Greg Burton and David Dawson of the Turbulence Analysis and Simulation Center discuss a simulation of high Schmidt-number mixing by a turbulent jet. Photo by Jacqueline McBride/LLNL (Download Image)

New computational center brings focus and order to the study of turbulence

Donald B Johnston,, 925-423-4902
The Turbulence Analysis and Simulation Center (TASC) in the Computational Engineering Division (CED) is now open for business and ready to serve Laboratory research programs and to work with partners in industry. The TASC also recently launched its new external Website .

The first-of-its-kind center at LLNL, the TASC will focus on high-performance simulation and analysis of turbulent mixing and reacting flows using advanced numerical methods, developed at the Lab and in academia with DOE funding, to study these problems via massively parallel computation.

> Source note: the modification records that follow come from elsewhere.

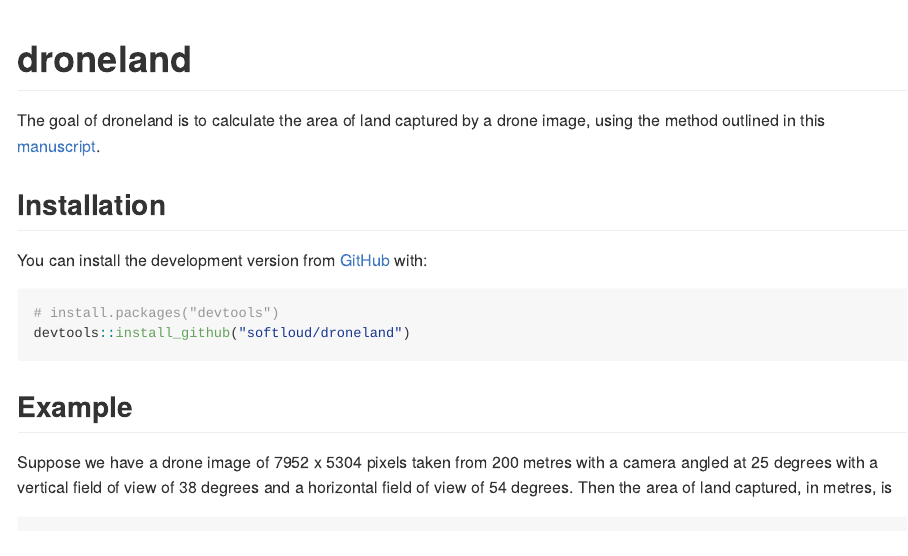
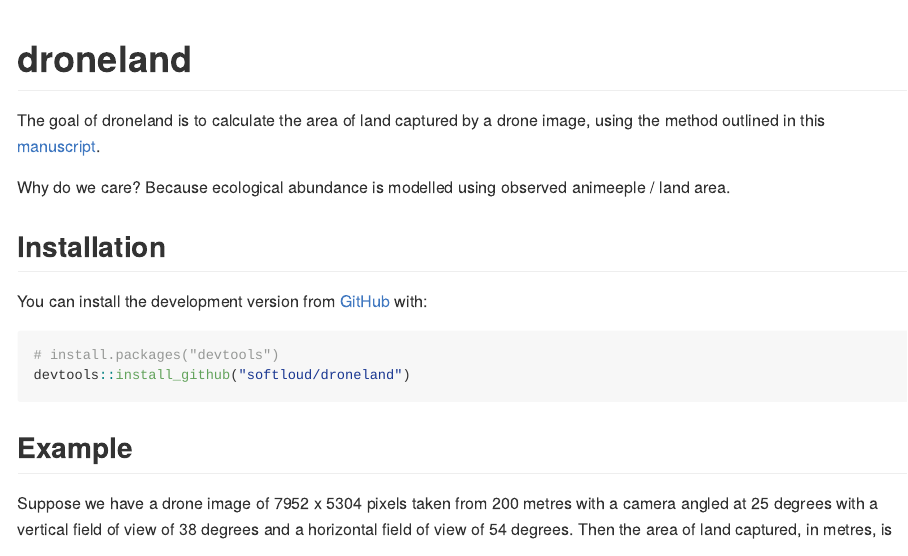
Before and after one commit to softloud/droneland, an R Markdown document (README.Rmd): the page in a window 1100 px wide, from its top. The pictures show the output file README.md that the author committed with the source, drawn offline in the style of GitHub; badge pictures from the web are left out.

Commit message:
added why

```diff
--- a/README.Rmd
+++ b/README.Rmd
@@ -20,6 +20,8 @@ knitr::opts_chunk$set(
 <!-- badges: end -->
 
 The goal of droneland is to calculate the area of land captured by a drone image, using the method outlined in this [manuscript](https://www.tandfonline.com/doi/full/10.1080/01431161.2017.1280639).
+
+Why do we care? Because ecological abundance is modelled using observed animeeple / land area.
 
 ## Installation
 
```
Also changed, not shown: README.md.
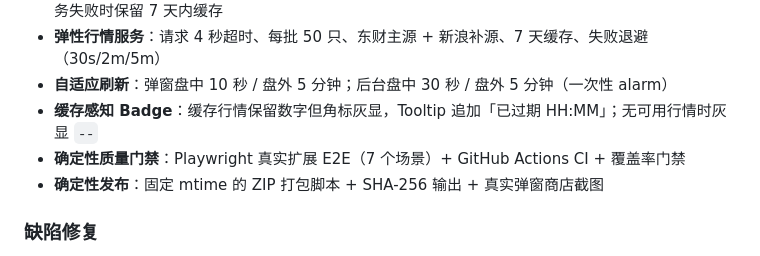
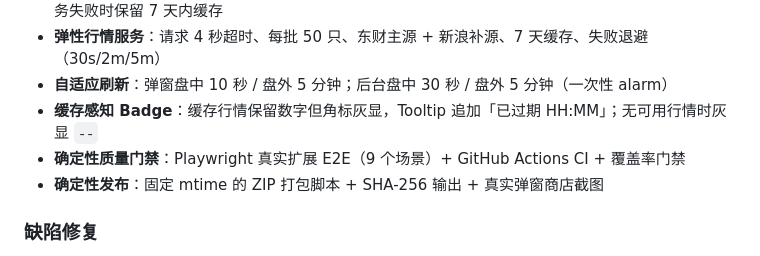
Before and after one commit to orxz/stock-alert-extension, a Markdown page: CHANGELOG.md, the part around the change. GitHub-like rendering.

```diff
--- a/CHANGELOG.md
+++ b/CHANGELOG.md
@@ -9,7 +9,7 @@
 - **弹性行情服务**：请求 4 秒超时、每批 50 只、东财主源 + 新浪补源、7 天缓存、失败退避（30s/2m/5m）
 - **自适应刷新**：弹窗盘中 10 秒 / 盘外 5 分钟；后台盘中 30 秒 / 盘外 5 分钟（一次性 alarm）
 - **缓存感知 Badge**：缓存行情保留数字但角标灰显，Tooltip 追加「已过期 HH:MM」；无可用行情时灰显 `--`
-- **确定性质量门禁**：Playwright 真实扩展 E2E（7 个场景）+ GitHub Actions CI + 覆盖率门禁
+- **确定性质量门禁**：Playwright 真实扩展 E2E（9 个场景）+ GitHub Actions CI + 覆盖率门禁
 - **确定性发布**：固定 mtime 的 ZIP 打包脚本 + SHA-256 输出 + 真实弹窗商店截图
 
 ### 缺陷修复
```
Also changed, not shown: README.md (+73 -95 lines).
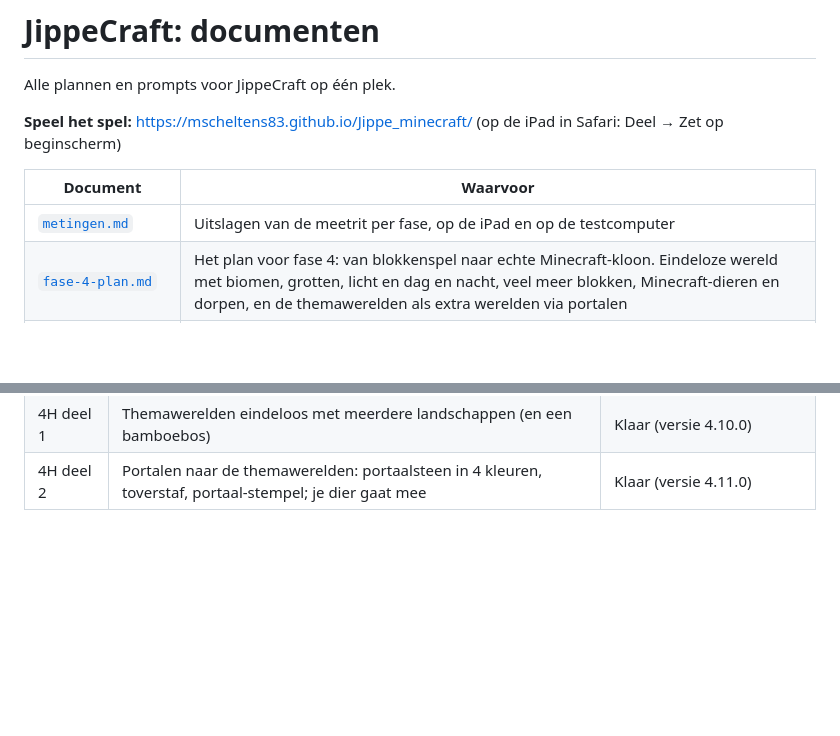
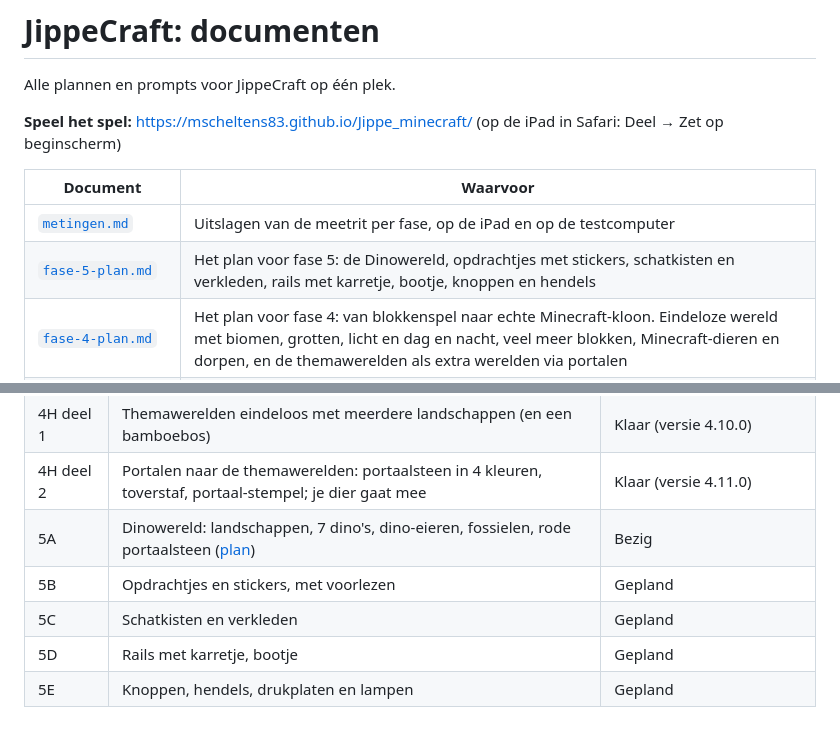
Before and after one commit to mscheltens83/Jippe_minecraft, a Markdown page: docs/README.md, 2 parts joined by grey strips. Drawn GitHub-style; blank space fills up the shorter version.

```diff
--- a/docs/README.md
+++ b/docs/README.md
@@ -7,6 +7,7 @@ Alle plannen en prompts voor JippeCraft op één plek.
 | Document | Waarvoor |
 |---|---|
 | [`metingen.md`](metingen.md) | Uitslagen van de meetrit per fase, op de iPad en op de testcomputer |
+| [`fase-5-plan.md`](fase-5-plan.md) | Het plan voor fase 5: de Dinowereld, opdrachtjes met stickers, schatkisten en verkleden, rails met karretje, bootje, knoppen en hendels |
 | [`fase-4-plan.md`](fase-4-plan.md) | Het plan voor fase 4: van blokkenspel naar echte Minecraft-kloon. Eindeloze wereld met biomen, grotten, licht en dag en nacht, veel meer blokken, Minecraft-dieren en dorpen, en de themawerelden als extra werelden via portalen |
 | [`fase-3-plan.md`](fase-3-plan.md) | Het grote plan voor fase 3: jungle, woestijn, toendra, savanne en avontuur; wilde dieren (leeuw, cheetah, tijger en 20 meer); roofdieren en stallen; temmen en rijden op de leeuw; dierenalbum |
 | [`codex-prompt.md`](codex-prompt.md) | Prompt om OpenAI Codex fase voor fase te laten bouwen |
@@ -39,3 +40,8 @@ Alle plannen en prompts voor JippeCraft op één plek.
 | 4G deel 2 | Dorpen met dorpelingen, katten en een ijzergolem; schipwrak, ruïne en mijnschacht; dorpshuis en waterput als stempel | Klaar (versie 4.9.0) |
 | 4H deel 1 | Themawerelden eindeloos met meerdere landschappen (en een bamboebos) | Klaar (versie 4.10.0) |
 | 4H deel 2 | Portalen naar de themawerelden: portaalsteen in 4 kleuren, toverstaf, portaal-stempel; je dier gaat mee | Klaar (versie 4.11.0) |
+| 5A | Dinowereld: landschappen, 7 dino's, dino-eieren, fossielen, rode portaalsteen ([plan](fase-5-plan.md)) | Bezig |
+| 5B | Opdrachtjes en stickers, met voorlezen | Gepland |
+| 5C | Schatkisten en verkleden | Gepland |
+| 5D | Rails met karretje, bootje | Gepland |
+| 5E | Knoppen, hendels, drukplaten en lampen | Gepland |
```
Also changed, not shown: docs/fase-5-plan.md (added, +119 -0 lines).
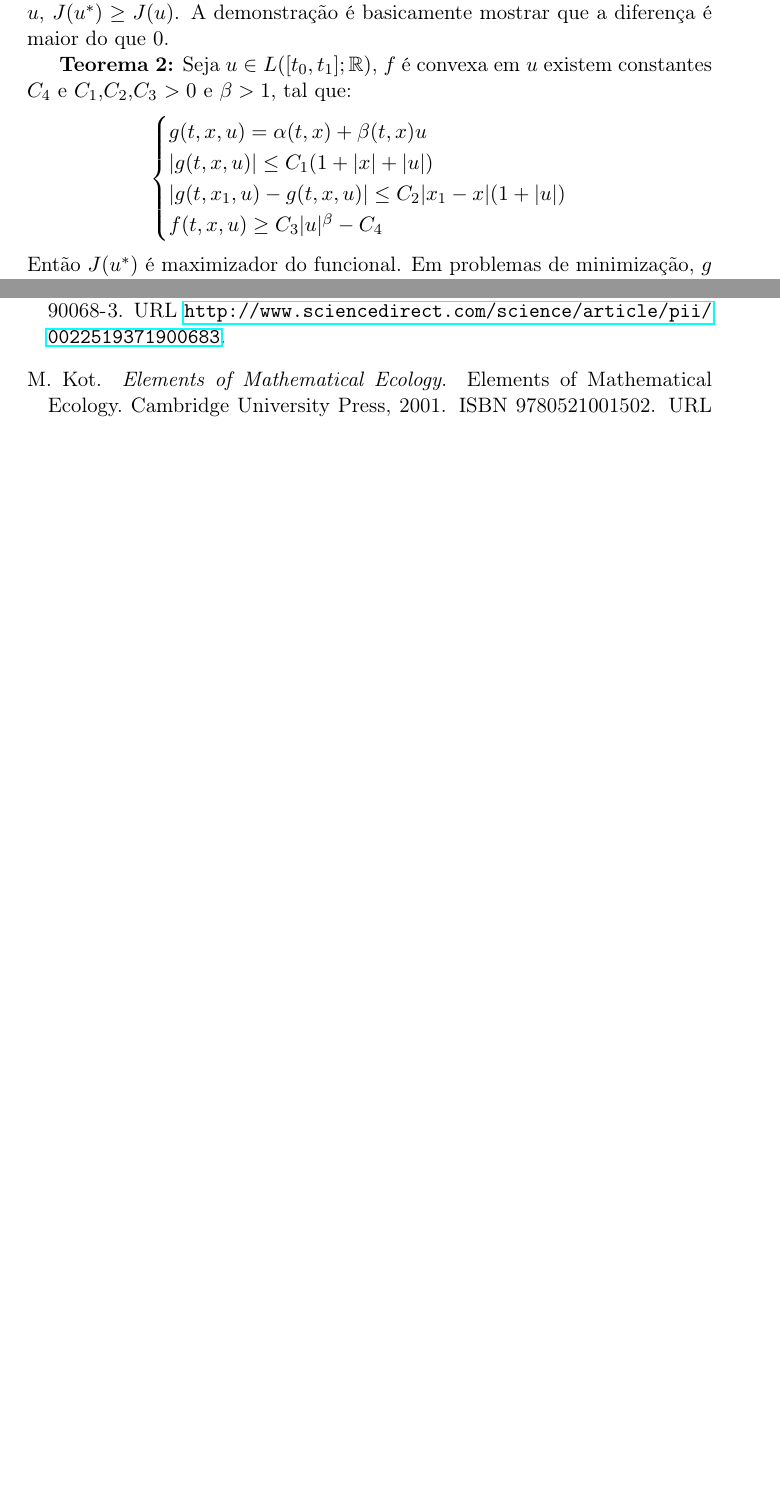
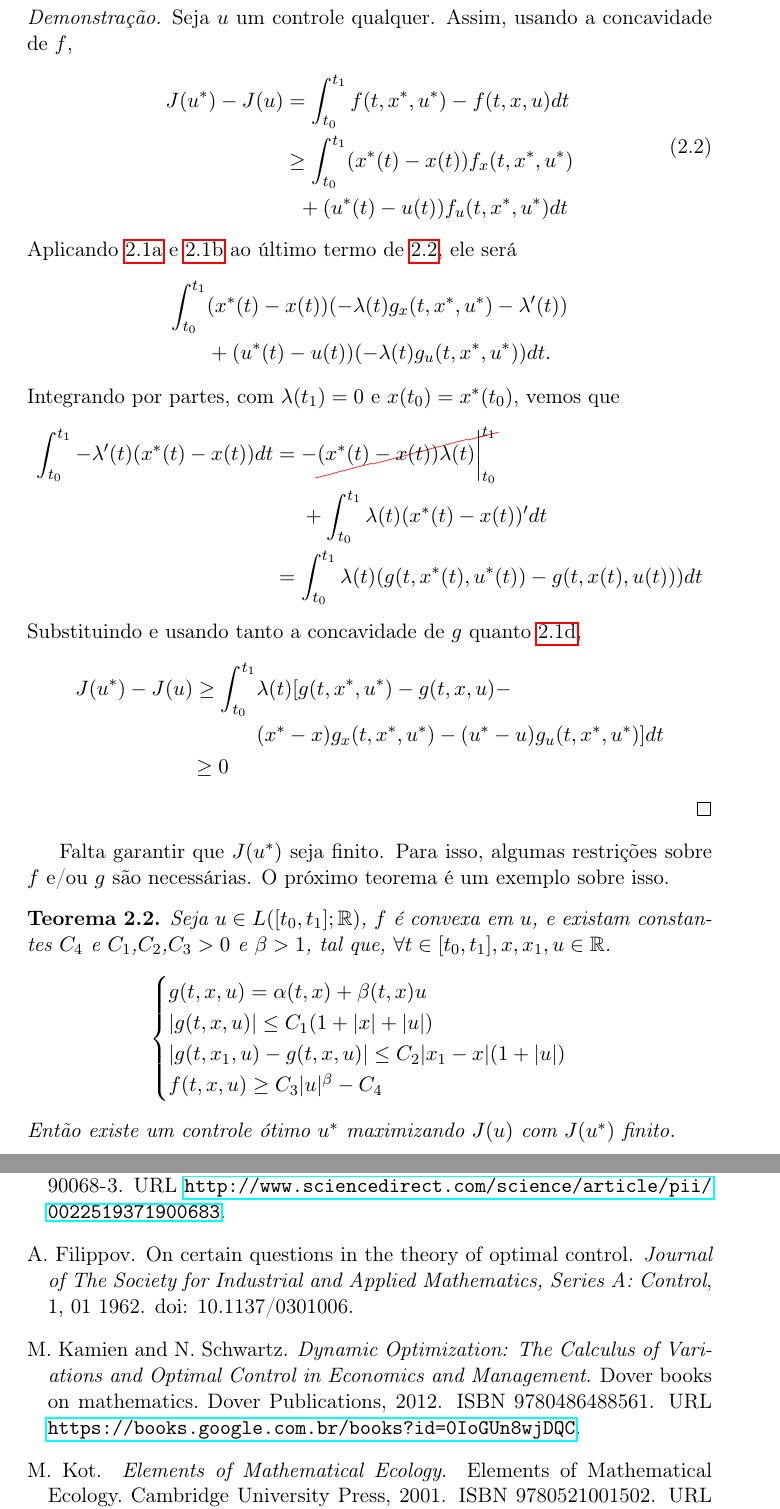
Before and after one commit to lucasmoschen/optimal-control-biological, a LaTeX book (notes/book.tex, which reads notes/book.bib, notes/files/chapter2.tex): two parts of pages 12 and 26 of 26 before the commit and two parts of pages 13 and 28 of 28 after it, joined at a grey line, cut at the place of the change, the shorter picture padded with empty space. The pictures show the PDF file notes/book.pdf that the author committed with the source.

Commit message:
add changes chapter 2. Need examples and revision

```diff
--- a/notes/book.bib
+++ b/notes/book.bib
@@ -28,3 +28,25 @@ title = {Optimal Control Applied to Biological Models}
   year={2001},
   publisher={Cambridge University Press}
 }
+
+@article{filippov1962,
+author = {Filippov, A.},
+year = {1962},
+month = {01},
+pages = {},
+title = {On Certain Questions in the Theory of Optimal Control},
+volume = {1},
+journal = {Journal of The Society for Industrial and Applied Mathematics, Series A: Control},
+doi = {10.1137/0301006}
+}
+
+@book{kamien2012dynamic,
+  title={Dynamic Optimization: The Calculus of Variations and Optimal Control in Economics and Management},
+  author={Kamien, M.I. and Schwartz, N.L.},
+  isbn={9780486488561},
+  lccn={2012013820},
+  series={Dover books on mathematics},
+  url={https://books.google.com.br/books?id=0IoGUn8wjDQC},
+  year={2012},
+  publisher={Dover Publications}
+}
--- a/notes/files/chapter2.tex
+++ b/notes/files/chapter2.tex
@@ -4,5 +9,66 @@
 
-\textbf{Teorema 2:} Seja $u \in L([t_0,t_1];\mathbb{R})$, $f$ é convexa em $u$ existem constantes $C_4$ e $C_1$,$C_2$,$C_3$ $>0$ e $\beta > 1$, tal que:
+\begin{theorem}
+    Seja $$J(u) := \int_{t_0}^{t_1} f(t,x(t),u(t))dt$$
+    $$\text{sujeito a } x'(t) = g(t,x(t),u(t)), x(t_0) = x_0.$$
+    Suponha que $f(t,x,u)$ e $g(t,x,u)$ sejam continuamente diferenciáveis nos
+    três argumentos e côncavos no segundo e terceiro argumentos. Suponha que
+    $u^*$ é um controle, com estado associado a $x^*$, a $\la$ uma função
+    diferenciável por partes, tal que $t_0 \le t \le t_1$:
+    \begin{subequations}
+        \label{eq:conditions}
+        \begin{align}
+            f_u + \la g_u &= 0, \label{rel1} \\
+            \la ' &= - (f_x + \la g_x),  \label{rel2} \\
+            \la(t_1) &= 0, \label{rel3} \\
+            \la(t) &\ge 0. \label{rel4}
+        \end{align}
+    \end{subequations}
+    Então, para todos os controles $u$, $J(u^*) \ge J(u)$.
+\end{theorem}
+
+\begin{proof}
+    Seja $u$ um controle qualquer. Assim, usando a concavidade de $f$,
+    \begin{equation}
+        \label{eq:first-result}
+        \begin{split}
+            J(u^*) - J(u) &= \int_{t_0}^{t_1} f(t, x^*, u^*) - f(t,x,u) dt \\
+            &\ge \int_{t_0}^{t_1} (x^{*}(t) - x(t))f_x(t, x^*, u^*) \\
+            &~~+ (u^*(t) - u(t))f_u(t, x^*, u^*)dt
+        \end{split}
+    \end{equation}
+    Aplicando \refeq{rel1} e \refeq{rel2} ao último termo de
+    \refeq{eq:first-result}, ele será
+    \begin{equation*}
+        \begin{split}
+            \int_{t_0}^{t_1} &(x^{*}(t) - x(t))(-\la(t)g_x(t,x^*, u^*) - \la '(t)) \\
+            &+ (u^*(t) - u(t))(-\la(t)g_u(t,x^*, u^*))dt.
+        \end{split}
+    \end{equation*}
+    Integrando por partes, com $\la(t_1) = 0$ e $x(t_0) = x^*(t_0)$, vemos que
+    \begin{equation*}
+        \begin{split}
+            \int_{t_0}^{t_1} -\la '(t)(x^*(t) - x(t))dt &= -\cancel{(x^*(t) - x(t))\la(t)\bigg\rvert_{t_0}^{t_1}} \\
+            &~~~~+ \int_{t_0}^{t_1}\la(t)(x^*(t) - x(t))'dt \\
+            &= \int_{t_0}^{t_1}\la(t)(g(t,x^*(t),u^*(t)) - g(t,x(t),u(t)))dt
+        \end{split}
+    \end{equation*}
+    Substituindo e usando tanto a concavidade de $g$ quanto \refeq{rel4},
+    \begin{equation*}
+        \begin{split}
+            J(u^*) - J(u) \ge \int_{t_0}^{t_1} &\la(t)[g(t, x^*, u^*) - g(t,x,u) - \\
+            &(x^* - x)g_x(t,x^*, u^*) - (u^* - u)g_u(t, x^*, u^*)]dt \\
+            \ge 0 ~~~~&
+        \end{split}
+    \end{equation*}
+\end{proof}
+
+Falta garantir que $J(u^*)$ seja finito. Para isso, algumas restrições sobre
+$f$ e/ou $g$ são necessárias. O próximo teorema é um exemplo sobre isso.
+
+\begin{theorem}
+    Seja $u \in L([t_0,t_1];\mathbb{R})$, $f$ é convexa em $u$, e existam
+    constantes $C_4$ e $C_1$,$C_2$,$C_3 >0$ e $\beta > 1$, tal que, $\forall t
+    \in [t_0, t_1], x, x_1, u \in \mathbb{R}$.
     \begin{equation*}
         \begin{cases}
             g(t,x,u) = \alpha (t,x) + \beta (t,x)u \\
@@ -11,4 +77,5 @@
             f(t,x,u) \geq C_3|u|^{\beta} - C_4
         \end{cases}
     \end{equation*}
-Então $J(u^*)$ é maximizador do funcional. Em problemas de minimização, $g$ seria côncava e a desigualdade de $f$ é revertida.
+    Então existe um controle ótimo $u^*$ maximizando $J(u)$ com $J(u^*)$
+    finito.
```
Also changed, not shown: notes/book.tex (+7 -4 lines), notes/book.pdf, notes/files/chapter2.tex (82 more changed lines). Lines whose indentation alone changed are shown as unchanged.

"Turbulent combustion, mixing and transport problems arise in a variety of research contexts, including the study of jet, rocket and internal combustion engine design, laser fusion, climate change, weather forecasting, pollutant dispersion, wind power, aeroacoustics, and a variety of national security applications" said Greg Burton, who along with David Dawson, is taking a leading role in developing and running the center. But apart from a few isolated groups working on particular problems at the Lab, there has been no effort, until now, to concentrate this expertise or make these advanced numerical methods available for routine use widely at the Lab. "We saw a broad need and created a center that combines a staff with deep analytical understanding of these flows with the most advanced, state-of-the-art numerical methods available anywhere," said Burton.

The result, he said, will be "a leap in the sophistication and fidelity of the analysis we can do at the Lab relating to turbulent reactive and mixing flows." They are among the "most difficult problems to study on a computer," he said. "They are inherently three-dimensional systems, which means that computationally cheaper one or two dimensional studies, which are routinely used at the Lab and in industry, cannot capture many of their essential characteristics." Instead, proper study of these problems requires fully three-dimensional simulations, which are generally only possible on massively parallel supercomputers. "Very few institutions have both the know-how and the computational capability that we have concentrated here at the TASC to study these problems in all their real-world complexity," said Burton.

The TASC staff, including member Katie Lundquist and postdoc Charles Reid, "have a collective 30 years experience in the study and simulation of turbulent mixing and reacting flows," Burton said.

The TASC is also highlighting Burton's own Nonlinear LES (nLES) method, which he first developed with Professor Werner Dahm at the University of Michigan, and then significantly extended as a Postdoc and Senior Fellow at Stanford University, and here at LLNL. The nLES Method already has a number of firsts to its credit. It is the first turbulence modeling approach that can capture the local, instantaneous structure of energy transfer at the small scales in a turbulent flow, the first to calculate weakly diffusive turbulent mixing, like soot transport in the atmosphere, and the first to study ultra-high Atwood number Rayleigh-Taylor flows, of central interest to inertial confinement fusion research. These "have been 'holy-grails' of turbulence modeling for the past 50 years," said Burton, "and with the TASC, we make these revolutionary capabilities available for routine engineering analysis at the Lab."

The TASC is already working on several Lab projects, including the study of aeroacoustic noise generation by turbulence, and the turbulent mixing of contaminants in a programmatic application. TASC staff members are also collaborating with General Electric Global Research (GE) as part of the hpc4energy Incubator program, managed by the High Performance Computing Innovation Center (HPCIC), to evaluate the latest numerical methods for high fidelity simulation of turbulent spray atomization in massively parallel configurations - simulations that aim to improve the efficiency of jet engine design.

Most recently, and arising from the hpc4energy project, the TASC has been instrumental in obtaining DOE approval to conduct the largest-ever direct numerical simulation of turbulent spray atomization, to be conducted in collaboration with researchers from Cornell University on the Lab's new VULCAN supercomputer in the coming year. Burton predicted that the results of this landmark simulation will define the state-of-the-art for at least the next half-decade, and will permit unprecedented study of the spray atomization process that will lead to the development of more efficient, safer and more reliable jet engine designs.

The TASC also will be hosting a seminar series called "TASC Talks," presenting from time to time speakers on a variety of topics related to their work. Burton and Dawson invite all to visit the TASC website to learn of upcoming presentations, as well as to read write-ups and view animations and graphics from ongoing and past research projects.